There is no room in any of these passages for the resurrection from the lake of fire. If there be no deliverance from the second death, there can be no such thing as universal reconciliation. Not one whose name is found written in the book of life enters the second death. Satan’s seed, those who worship the beast and receive his mark, these we are distinctly told have not their names written in the book of life. Here is the final division of the two seeds. The ‘tares’ are burned in the fire; the ‘wheat’ are gathered into the barn. The very order is important. The tares are destroyed first. Those who teach a resurrection from the lake of fire at long last must either deny this order, teach that the burning of the tares changes them into wheat, or believe that the manifestation of the sons of God is indefinitely postponed.
Universal reconciliation is an attractive doctrine. Its attractiveness is its bait and its snare. The ‘comfort’ some receive from it is no more proof of its truth than is the ‘comfort’ received from the traditional idea that our loved ones who have died are now consciously in glory. Doubtless ‘Christian Science’ made the Bible a ‘new book’ to many, but it is nevertheless a doctrine of demons. We have but one test for truth; it must stand four-square with ‘all Scripture’.
In the pages of this booklet we have sought to indicate what we believe is the truth of God. We have no personal quarrel with individuals, and apart from answering any legitimate questions that may arise out of this treatise we shall take no further notice of either the erroneous doctrine or any who propagate it. Because this particular error compromised our own stewardship we felt obliged to deal with it and show our own position. We trust nevertheless that the truth may be seen all the clearer for the moment of conflict.
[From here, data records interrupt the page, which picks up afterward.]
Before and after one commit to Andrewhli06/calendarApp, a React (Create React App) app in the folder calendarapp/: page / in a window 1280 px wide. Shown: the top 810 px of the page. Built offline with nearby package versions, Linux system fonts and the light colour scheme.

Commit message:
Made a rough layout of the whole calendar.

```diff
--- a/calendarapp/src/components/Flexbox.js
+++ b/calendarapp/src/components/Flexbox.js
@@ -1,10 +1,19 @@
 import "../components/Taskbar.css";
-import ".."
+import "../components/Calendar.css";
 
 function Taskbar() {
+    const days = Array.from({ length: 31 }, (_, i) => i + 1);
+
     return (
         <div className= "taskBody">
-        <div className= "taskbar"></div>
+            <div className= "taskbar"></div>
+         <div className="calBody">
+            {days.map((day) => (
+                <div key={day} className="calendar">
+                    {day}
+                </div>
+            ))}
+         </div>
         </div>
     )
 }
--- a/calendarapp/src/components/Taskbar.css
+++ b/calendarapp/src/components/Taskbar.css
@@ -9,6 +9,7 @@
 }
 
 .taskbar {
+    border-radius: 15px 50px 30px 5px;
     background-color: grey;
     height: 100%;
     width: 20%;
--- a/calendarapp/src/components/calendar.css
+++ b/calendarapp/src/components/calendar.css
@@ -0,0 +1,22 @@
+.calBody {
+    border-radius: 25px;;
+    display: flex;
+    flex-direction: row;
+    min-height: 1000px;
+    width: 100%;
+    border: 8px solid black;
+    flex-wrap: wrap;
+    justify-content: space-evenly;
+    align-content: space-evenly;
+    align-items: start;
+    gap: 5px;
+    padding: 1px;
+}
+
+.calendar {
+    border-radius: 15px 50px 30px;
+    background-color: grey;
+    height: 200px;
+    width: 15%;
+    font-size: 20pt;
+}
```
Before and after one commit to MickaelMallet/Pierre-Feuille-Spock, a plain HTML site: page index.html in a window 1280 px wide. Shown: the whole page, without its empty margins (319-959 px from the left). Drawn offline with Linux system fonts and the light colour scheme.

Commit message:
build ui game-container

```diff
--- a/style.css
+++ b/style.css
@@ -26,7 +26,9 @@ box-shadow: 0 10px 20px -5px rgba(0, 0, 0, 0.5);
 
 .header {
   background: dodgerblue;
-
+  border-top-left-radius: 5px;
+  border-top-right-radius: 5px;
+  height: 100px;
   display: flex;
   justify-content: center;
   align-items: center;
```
To all to whom this witness makes its appeal as truth we earnestly commend this booklet, trusting that many will be able to use it in the fight of faith.
‘I have not written unto you because ye know not the truth, but because ye know it, and that NO LIE IS OF THE TRUTH’ (1 John 2:21).